• Reliance on listening rather than reading for comprehension 

Middle School and High School 

Many of the previously described behaviors remain problematic along with the following: 

• Difficulty with the volume of reading and written work 

• Frustration with the amount of time required and energy expended for reading 

• Difficulty reading fluently (e.g., reading isslow, inaccurate, and/or without expression)

 • Difficulty decoding unfamiliar words in sentences using knowledge of phonics

 • Difficulty with written assignments 

• Tendency to avoid reading (particularly for pleasure) 

• Difficulty learning a foreign language 


Some students will not be identified as having dyslexia prior to entering college. The early years of reading difficulties evolve into slow, labored reading fluency. Many students will experience extreme frustration and fatigue due to the increasing demands of reading as the result of dyslexia.
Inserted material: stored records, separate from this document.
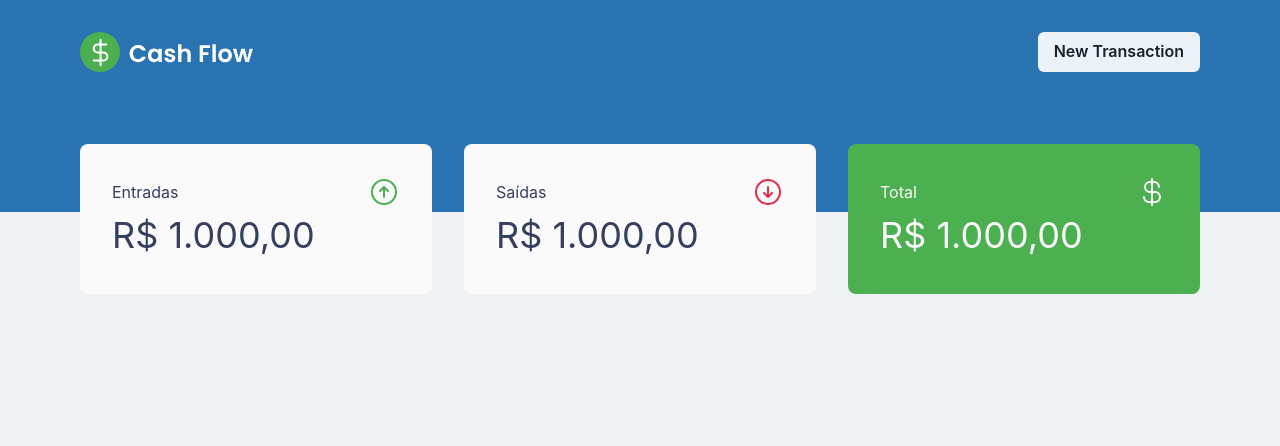
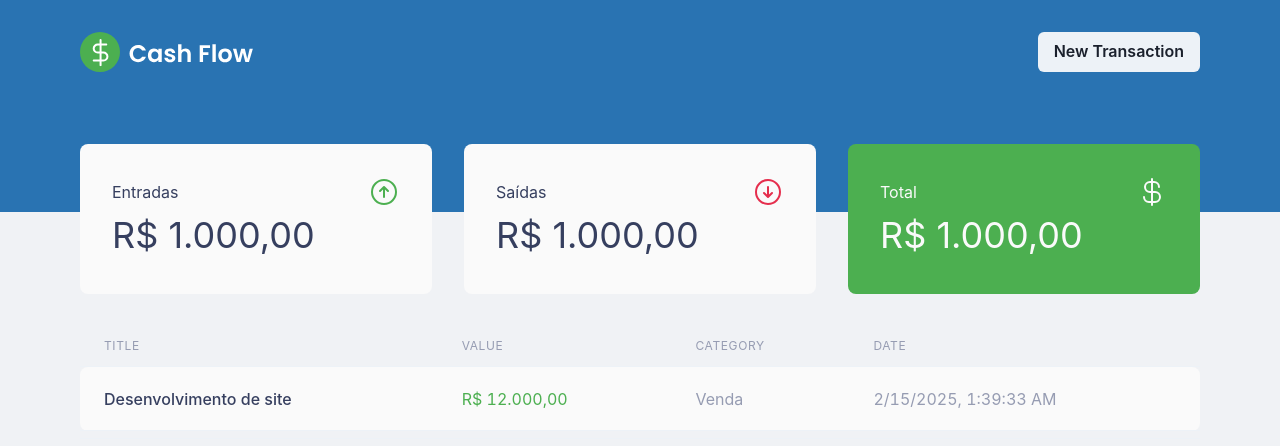
Before and after one commit to joaosilva-web/cash-flow, a React (Vite) app: page / in a window 1280 px wide. Shown: the top 446 px of the page. Built offline with nearby package versions, Linux system fonts and the light colour scheme.

Commit message:
Create TransactionsContainer
Now is possible to see a table with all transactions

```diff
--- a/src/App.tsx
+++ b/src/App.tsx
@@ -2,12 +2,14 @@
 import { Container } from "@chakra-ui/react";
 import { Header } from "./components/Header";
 import { StatsContainer } from "./components/StatsContainer";
+import { TransactionsContainer } from "./components/TransactionsContainer";
 
 function App() {
   return (
     <Container maxW="100%" p="0" bg="background" minH="100vh">
       <Header/>
       <StatsContainer/>
+      <TransactionsContainer/>
     </Container>
   );
 }
--- /dev/null
+++ b/src/components/TransactionsContainer.tsx
@@ -0,0 +1,56 @@
+import {
+    Container,
+    Table,
+    TableContainer,
+    Tbody,
+    Td,
+    Th,
+    Thead,
+    Tr,
+  } from "@chakra-ui/react";
+
+  interface IReusableTrProps {
+    title: string;
+    value: string;
+    category: string;
+    date: Date;
+    type: "inflow" | "outflow";
+  }
+
+//component to reutilize the stylized Tr
+  function ReusableTr({category, date, title, type, value}:IReusableTrProps) {
+    return(
+            <Tr h="4rem" borderRadius="8px">
+                <Td bg="white" color="title" fontWeight="medium" borderTopLeftRadius="8px" borderBottomLeftRadius="8px">{title}</Td>
+                <Td bg="white" color={type === "inflow"? "green" : "red"}>{value}</Td>
+                <Td bg="white" color="text">{category}</Td>
+                <Td bg="white" color="text" borderTopRightRadius="8px" borderBottomRightRadius="8px">{date.toLocaleString()}</Td>
+              </Tr>
+    )
+  }
+
+  export function TransactionsContainer() {
+    return (
+      <Container maxW="1120px" padding="0" paddingTop="2rem">
+        <TableContainer w="100%">
+          <Table variant="simple">
+            <Thead>
+              <Tr>
+                <Th color="text" fontWeight="normal">Title</Th>
+                <Th color="text" fontWeight="normal">Value</Th>
+                <Th color="text" fontWeight="normal">Category</Th>
+                <Th color="text" fontWeight="normal">Date</Th>
+              </Tr>
+            </Thead>
+            <Tbody>
+              <ReusableTr type="inflow" title="Desenvolvimento de site" value="R$ 12.000,00" category="Venda" date={new Date()}/>
+              {/* invisible line to spacing */}
+              <Tr>
+                <Td colSpan={4} h="0.5rem" padding="0" bg="transparent" />
+              </Tr>
+            </Tbody>
+          </Table>
+        </TableContainer>
+      </Container>
+    );
+  }
```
In making a diagnosis for dyslexia, a student’s reading history, familial/genetic predisposition, and assessment history are critical. Many of the previously described behaviors may remain problematic along with the following: 

• Difficulty pronouncing names of people and places or parts of words 

• Difficulty remembering names of people and places 

• Difficulty with word retrieval • Difficulty with spoken vocabulary

 • Difficulty completing the reading demands for multiple course requirements 

• Difficulty with notetaking • Difficulty with written production

 • Difficulty remembering sequences (e.g., mathematical and/or scientific formulas) 

Appendix H, Students with Disabilities Preparing for Postsecondary Education: Know Your Rights and Responsibilities has been included for additional information. Since dyslexia is a neurobiological, language-based disability that persists over time and interferes with an individual’s learning, it is critical that identification and intervention occur as early as possible. 

Dyslexia Handbook Link

The Dyslexia Handbook—2018 Update: Procedures Concerning Dyslexia and Related Disorders (PDF)

Winona ISD Dyslexia Contacts

Aliscia Long, CALT Kristin Tillman

District Dyslexia Coordinator Elementary Counselor/504 Coordinator

(903) 939-4868 (903) 939-4806

along@winonaisd.org Ktillman@winonaisd.org

Kelly Wilkes Carmen Henderson

Middle School Counselor/504 Coordinator    High School 504 Coordinator

(903) 939-4043 (903) 939-4104

kwilkes@winonaisd.org chenderson@winonaisd.org

Angela Adams

District Special Education Director

(903) 939- 4881





Region 7 Dyslexia Contact

Angela Venters

Dyslexia Specialist

Region 7 Education Service Center

1909 North Longview Street

Kilgore, TX 75662

Phone: (903) 988-6788

Other Web Resources about Dyslexia